Networks of Solidarity
Soon afterward, Ferares joined the Revolutionary Communist Party (RCP), a Trotskyist group that developed from the Committee of Revolutionary Marxists. The RCP was a small organization, with a couple of hundred members at most, but it was the only party to unconditionally support Indonesian independence.
A poll conducted in July 1946 revealed that more than 40 percent of the population opposed sending troops to Indonesia. The following month, large protests broke out in Amsterdam, and the police responded with violence, killing one demonstrator. In September of that year, thousands of workers joined a spontaneous strike against the dispatch of soldiers.
The RCP hoped to attract disappointed social democrats and communists, but it was too small to seem like a realistic alternative. Ferares ran unsuccessfully as an election candidate, but the RCP never came close to winning any seats. He had more success as a trade unionist, becoming the secretary of the Dutch musicians’ union in 1956.

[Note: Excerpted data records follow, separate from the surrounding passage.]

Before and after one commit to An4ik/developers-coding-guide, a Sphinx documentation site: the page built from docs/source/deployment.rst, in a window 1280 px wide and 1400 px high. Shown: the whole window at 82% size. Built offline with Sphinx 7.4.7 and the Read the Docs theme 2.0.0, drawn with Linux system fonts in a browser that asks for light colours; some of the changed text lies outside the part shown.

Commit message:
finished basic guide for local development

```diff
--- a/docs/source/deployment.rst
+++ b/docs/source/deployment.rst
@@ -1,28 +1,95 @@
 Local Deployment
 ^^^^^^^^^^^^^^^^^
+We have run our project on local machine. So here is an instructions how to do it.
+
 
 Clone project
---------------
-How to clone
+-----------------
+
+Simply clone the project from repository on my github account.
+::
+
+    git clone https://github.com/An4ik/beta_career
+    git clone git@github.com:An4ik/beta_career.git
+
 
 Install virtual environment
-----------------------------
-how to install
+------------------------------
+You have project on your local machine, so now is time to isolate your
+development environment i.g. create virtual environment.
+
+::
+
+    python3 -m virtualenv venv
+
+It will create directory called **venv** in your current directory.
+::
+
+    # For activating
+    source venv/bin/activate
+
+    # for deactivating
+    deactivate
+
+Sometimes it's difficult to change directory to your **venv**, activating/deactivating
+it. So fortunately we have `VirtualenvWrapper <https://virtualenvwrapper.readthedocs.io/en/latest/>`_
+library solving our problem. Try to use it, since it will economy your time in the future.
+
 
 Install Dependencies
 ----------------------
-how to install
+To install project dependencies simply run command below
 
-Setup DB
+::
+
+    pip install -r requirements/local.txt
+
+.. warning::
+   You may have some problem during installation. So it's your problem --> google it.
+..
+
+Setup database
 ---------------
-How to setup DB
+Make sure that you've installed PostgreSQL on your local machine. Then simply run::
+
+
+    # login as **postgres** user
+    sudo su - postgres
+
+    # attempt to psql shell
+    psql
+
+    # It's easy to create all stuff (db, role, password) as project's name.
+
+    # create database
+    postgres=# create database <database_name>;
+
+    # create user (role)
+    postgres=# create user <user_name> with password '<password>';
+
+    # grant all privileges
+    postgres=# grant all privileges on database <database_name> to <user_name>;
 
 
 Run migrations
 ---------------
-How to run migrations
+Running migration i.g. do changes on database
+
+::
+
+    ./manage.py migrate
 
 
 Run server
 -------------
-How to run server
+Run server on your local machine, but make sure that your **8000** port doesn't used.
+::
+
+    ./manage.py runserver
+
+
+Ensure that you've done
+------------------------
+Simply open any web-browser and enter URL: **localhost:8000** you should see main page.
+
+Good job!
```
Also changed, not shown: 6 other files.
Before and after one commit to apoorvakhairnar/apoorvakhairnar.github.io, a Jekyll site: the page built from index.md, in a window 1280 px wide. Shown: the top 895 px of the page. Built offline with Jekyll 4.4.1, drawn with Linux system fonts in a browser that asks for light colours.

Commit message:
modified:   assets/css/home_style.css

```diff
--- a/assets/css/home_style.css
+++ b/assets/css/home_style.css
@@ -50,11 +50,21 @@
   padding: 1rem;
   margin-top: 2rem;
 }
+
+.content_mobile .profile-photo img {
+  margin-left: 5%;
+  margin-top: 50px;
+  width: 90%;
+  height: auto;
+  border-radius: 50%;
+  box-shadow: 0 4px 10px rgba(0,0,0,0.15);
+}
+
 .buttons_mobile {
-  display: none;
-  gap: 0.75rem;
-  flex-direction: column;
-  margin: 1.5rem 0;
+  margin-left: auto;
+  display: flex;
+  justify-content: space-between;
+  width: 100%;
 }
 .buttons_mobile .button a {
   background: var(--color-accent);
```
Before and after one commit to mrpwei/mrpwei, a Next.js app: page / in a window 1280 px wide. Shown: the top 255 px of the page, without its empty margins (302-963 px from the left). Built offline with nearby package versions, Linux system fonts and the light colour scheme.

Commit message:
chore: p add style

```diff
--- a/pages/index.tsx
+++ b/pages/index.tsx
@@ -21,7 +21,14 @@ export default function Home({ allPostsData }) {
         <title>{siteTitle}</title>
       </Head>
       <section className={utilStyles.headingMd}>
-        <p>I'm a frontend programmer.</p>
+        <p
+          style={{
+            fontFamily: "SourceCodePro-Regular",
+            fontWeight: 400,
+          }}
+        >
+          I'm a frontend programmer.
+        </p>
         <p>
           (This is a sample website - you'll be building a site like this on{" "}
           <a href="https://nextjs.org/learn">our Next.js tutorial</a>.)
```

Ferares found one of his early tasks as secretary very painful. Striking Hollywood musicians contacted the union to ask their Dutch colleagues to boycott a film that was being shot in Amsterdam: The Diary of Anne Frank. As Ferares put it: “No Dutch musician was involved in making it. But you can understand how difficult this was for me.”
In the late 1950s, Ferrares welcomed the Greek Trotskyist leader Michel Raptis — better known as Michel Pablo — and his wife Hélène in his home. Raptis had helped organize a network of support for the Algerian National Liberation Front (FLN) when the main French left-wing parties opposed Algerian independence. The network helped raise money and distribute the FLN’s underground publication in France.
Its members were also involved in smuggling papers, money, and sometimes weapons. Pablo arranged for left-wing activists with relevant skills to go to Morocco, where they produced arms for the FLN in secret factories. Ferares said that some of his Dutch comrades were involved, although he described his own contribution to this effort as “nothing more than office work.”
A Player in the Orchestra
Ferares remained active in solidarity work over subsequent years, organizing support for anti-colonial struggles in countries like Angola, Mozambique, and Guinea-Bissau. He carried on as secretary of his trade union until he was seventy, and still edited its publication after stepping down. In 1991, he published a memoir of his wartime years with the title A Violin Player in the Resistance, and also wrote novels and poetry, often inspired by the events of his own life, as well as another nonfiction book, a critical study of the Dutch left and the Indonesian independence struggle.
A 1976 Dutch intelligence report described Ferares as someone who had been unable to find much support for his Trotskyist ideas, but whose continuous activity “allows him to play his own part in the orchestra of the Dutch radical left.” The struggle against colonialism and all its legacies remained central to his political engagement. He spoke out in favor of Palestinian self-determination, calling for a single, democratic state with equal rights for all, and denouncing Israel as an apartheid regime.
Late in life, he was still active as a member of the Komite Utang Kehormatan Belanda (Dutch Debt of Honor Committee). This is an organization that has fought with some success for legal recognition of, and compensation for, the crimes of Dutch colonialism in Indonesia.
Looking back on his life, Ferares said that he “never regretted my activities in the past, but I do regret sometimes how comrades fought each other — the sectarian behavior, the name-calling that accompanied conflicts.” It was his wartime years that had left him “deeply scarred . . . my political activities cannot be separated from that.” He always remembered the victims of Nazism: “I was able to save my skin and every day, I steal a day from Hitler by staying alive.”